[Your goal]: Below are lines of data; count those that contain "Turner" and give the total alone.

[Dataset]:
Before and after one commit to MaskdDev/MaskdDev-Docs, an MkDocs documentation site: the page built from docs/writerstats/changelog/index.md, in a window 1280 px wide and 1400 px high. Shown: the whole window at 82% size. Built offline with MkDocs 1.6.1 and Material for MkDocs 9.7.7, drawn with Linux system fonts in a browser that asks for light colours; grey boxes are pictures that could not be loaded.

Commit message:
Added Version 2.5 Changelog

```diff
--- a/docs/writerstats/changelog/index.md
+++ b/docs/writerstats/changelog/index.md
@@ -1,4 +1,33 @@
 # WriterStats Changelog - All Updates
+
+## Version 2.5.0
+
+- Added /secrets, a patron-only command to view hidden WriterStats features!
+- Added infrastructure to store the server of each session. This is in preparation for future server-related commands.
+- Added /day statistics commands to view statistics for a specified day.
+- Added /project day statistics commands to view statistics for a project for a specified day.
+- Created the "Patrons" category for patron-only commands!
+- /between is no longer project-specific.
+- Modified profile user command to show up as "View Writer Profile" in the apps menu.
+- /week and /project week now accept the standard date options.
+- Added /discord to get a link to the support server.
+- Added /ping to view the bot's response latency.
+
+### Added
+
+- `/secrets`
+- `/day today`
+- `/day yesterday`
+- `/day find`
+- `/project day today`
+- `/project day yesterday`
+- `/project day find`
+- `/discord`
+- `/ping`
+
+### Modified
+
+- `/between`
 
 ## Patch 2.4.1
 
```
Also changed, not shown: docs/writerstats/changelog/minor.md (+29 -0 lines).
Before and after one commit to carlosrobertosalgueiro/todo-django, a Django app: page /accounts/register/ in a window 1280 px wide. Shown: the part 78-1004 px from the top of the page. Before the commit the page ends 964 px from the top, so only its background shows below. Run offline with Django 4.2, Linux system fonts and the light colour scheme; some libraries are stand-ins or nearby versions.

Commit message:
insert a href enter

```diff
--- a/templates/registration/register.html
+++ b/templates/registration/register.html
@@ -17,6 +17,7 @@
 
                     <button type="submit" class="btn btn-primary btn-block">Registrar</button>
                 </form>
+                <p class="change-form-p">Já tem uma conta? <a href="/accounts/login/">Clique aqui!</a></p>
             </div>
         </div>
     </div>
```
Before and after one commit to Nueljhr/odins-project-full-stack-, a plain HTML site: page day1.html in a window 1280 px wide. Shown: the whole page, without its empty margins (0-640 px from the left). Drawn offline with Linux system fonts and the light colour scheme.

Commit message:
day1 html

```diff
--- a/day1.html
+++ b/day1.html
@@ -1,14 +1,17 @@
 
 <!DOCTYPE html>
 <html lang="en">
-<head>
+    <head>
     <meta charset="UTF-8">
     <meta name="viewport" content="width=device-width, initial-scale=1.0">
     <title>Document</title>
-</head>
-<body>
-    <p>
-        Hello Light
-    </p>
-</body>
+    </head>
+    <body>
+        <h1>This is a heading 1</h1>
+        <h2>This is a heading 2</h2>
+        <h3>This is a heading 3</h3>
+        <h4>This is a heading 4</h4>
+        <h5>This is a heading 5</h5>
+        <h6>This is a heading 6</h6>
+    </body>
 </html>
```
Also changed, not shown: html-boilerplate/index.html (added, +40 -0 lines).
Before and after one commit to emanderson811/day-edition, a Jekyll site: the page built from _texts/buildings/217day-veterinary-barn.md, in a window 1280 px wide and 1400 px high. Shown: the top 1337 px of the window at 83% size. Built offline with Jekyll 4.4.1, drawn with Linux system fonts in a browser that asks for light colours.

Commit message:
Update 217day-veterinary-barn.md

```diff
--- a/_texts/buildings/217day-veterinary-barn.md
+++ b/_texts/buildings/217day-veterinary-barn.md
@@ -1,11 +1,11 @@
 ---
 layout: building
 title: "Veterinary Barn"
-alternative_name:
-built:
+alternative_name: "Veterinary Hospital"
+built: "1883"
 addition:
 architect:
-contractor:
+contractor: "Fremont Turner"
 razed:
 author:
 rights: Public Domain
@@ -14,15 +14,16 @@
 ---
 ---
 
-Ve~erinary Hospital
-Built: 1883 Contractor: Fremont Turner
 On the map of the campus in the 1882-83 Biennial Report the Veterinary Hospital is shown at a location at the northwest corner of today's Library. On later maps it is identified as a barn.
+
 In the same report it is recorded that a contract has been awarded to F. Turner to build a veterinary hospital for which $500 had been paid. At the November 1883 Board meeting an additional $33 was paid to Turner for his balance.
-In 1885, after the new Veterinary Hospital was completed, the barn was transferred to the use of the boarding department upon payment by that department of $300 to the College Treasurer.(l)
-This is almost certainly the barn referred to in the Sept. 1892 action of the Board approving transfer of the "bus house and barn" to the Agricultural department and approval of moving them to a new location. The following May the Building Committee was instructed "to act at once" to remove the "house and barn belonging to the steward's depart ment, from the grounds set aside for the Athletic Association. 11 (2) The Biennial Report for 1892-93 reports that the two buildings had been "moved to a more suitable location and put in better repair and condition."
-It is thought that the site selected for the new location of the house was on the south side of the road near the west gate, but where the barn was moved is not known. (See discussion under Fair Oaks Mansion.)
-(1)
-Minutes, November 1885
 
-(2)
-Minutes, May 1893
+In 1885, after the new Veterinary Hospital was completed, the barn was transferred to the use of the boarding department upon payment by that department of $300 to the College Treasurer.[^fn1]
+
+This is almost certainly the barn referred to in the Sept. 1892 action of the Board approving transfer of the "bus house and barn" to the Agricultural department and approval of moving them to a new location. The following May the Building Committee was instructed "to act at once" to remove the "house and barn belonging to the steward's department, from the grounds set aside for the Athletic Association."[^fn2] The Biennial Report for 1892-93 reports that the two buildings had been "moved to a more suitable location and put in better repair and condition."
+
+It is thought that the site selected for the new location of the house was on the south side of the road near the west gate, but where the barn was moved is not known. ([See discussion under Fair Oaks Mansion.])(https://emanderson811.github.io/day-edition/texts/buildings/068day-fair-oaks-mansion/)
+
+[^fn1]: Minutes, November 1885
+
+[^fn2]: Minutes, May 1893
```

[Expected answer]: 3